The Oklahoma Conservation Commission received at 3.94 percent cut in state funding and Executive Director Trey Lam painted a grim picture for the upcoming fiscal year last Monday. Lam said though the $611 million shortfall was “not positive for pretty much anybody,” the decision to cut the commission’s budget was disappointing. “As you go forward in beginning discussions, the chance of having the same number of employees is very small,” said Lam. “Business won’t be conducted as usual, staffing won’t be as usual. We have to think outside the box.” In addition, the Oklahoma Conservation Commission received no allocation in their 2016 fiscal year state appropriations toward watershed rehabilitation. Lam said the most shocking was the lack of funds given for dam repair. OCC was given $32 million in federal funds, but must match the monies with $8.8 million in state-appropriated dollars.

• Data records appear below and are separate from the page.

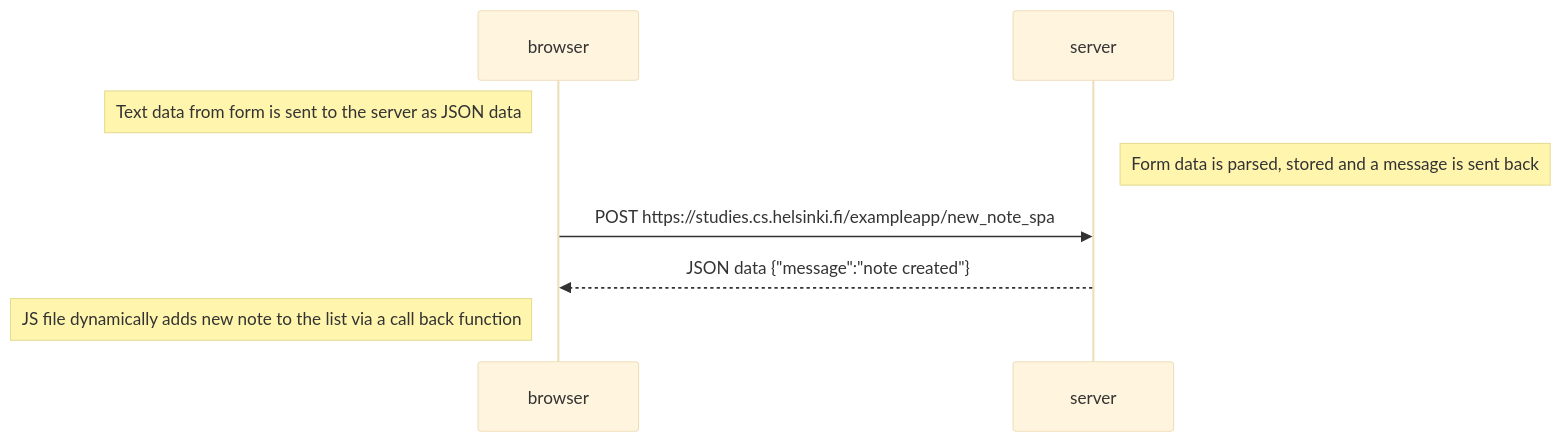
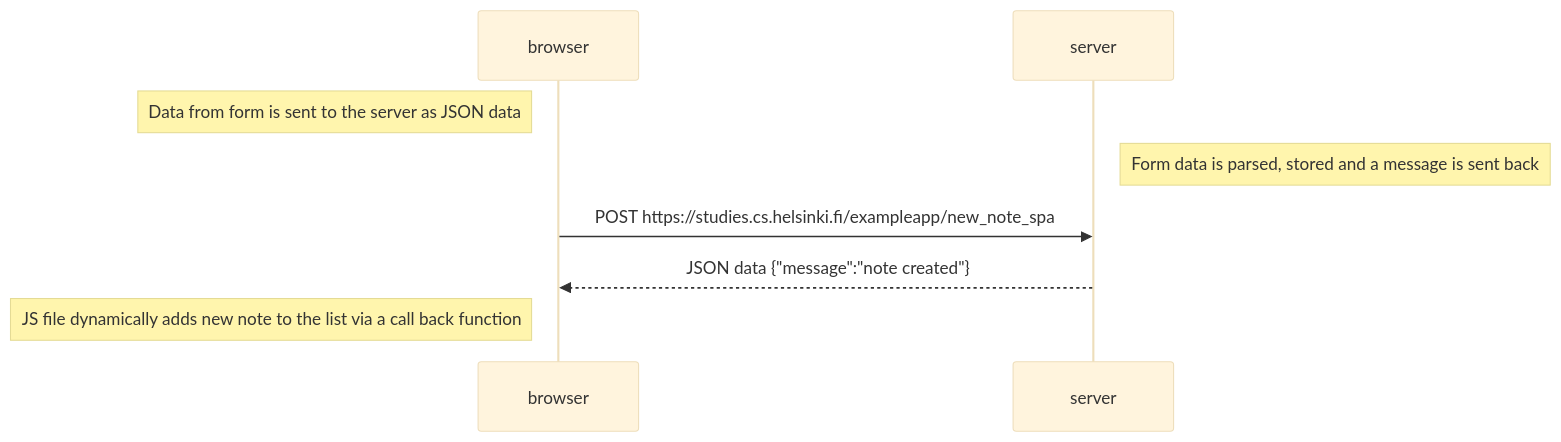
Before and after one commit to developer-shirwyn-git/University-full-stack-project: the diagram in part_0/0_6_new_note_in_single_page_app_diagram.md, drawn with Mermaid (base theme). The commit also changed 1 other file, not shown here.

Commit message:
update wording of notes

````diff
--- a/part_0/0_6_new_note_in_single_page_app_diagram.md
+++ b/part_0/0_6_new_note_in_single_page_app_diagram.md
@@ -1,13 +1,13 @@
 ```mermaid
 sequenceDiagram
   participant browser
   participant server
 
-  Note left of browser: Text data from form is sent to the server as JSON data
+  Note left of browser: Data from form is sent to the server as JSON data
   Note right of server: Form data is parsed, stored and a message is sent back
 
   browser->>server: POST https://studies.cs.helsinki.fi/exampleapp/new_note_spa
   server-->>browser: JSON data {"message":"note created"}
 
   Note left of browser: JS file dynamically adds new note to the list via a call back function
 ```
````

Despite facing a cut of more than 7 percent in state-appropriated funds, the Oklahoma Department of Emergency Management insists that there will be no noticeable impact to the way the state responds to current or future disaster declarations. Director Albert Ashwood said Thursday that his department will still be able to normally address disasters in the state’s immediate future. OES received $570,054 in state funds for Fiscal Year 2016, compared to $614,614 the previous fiscal year. “It’s not going to affect us in any way, shape or form,” Ashwood said. He added that the agency is about 90 percent federally funded and that the percentage cut to their office is much less noticeable than at other state agencies.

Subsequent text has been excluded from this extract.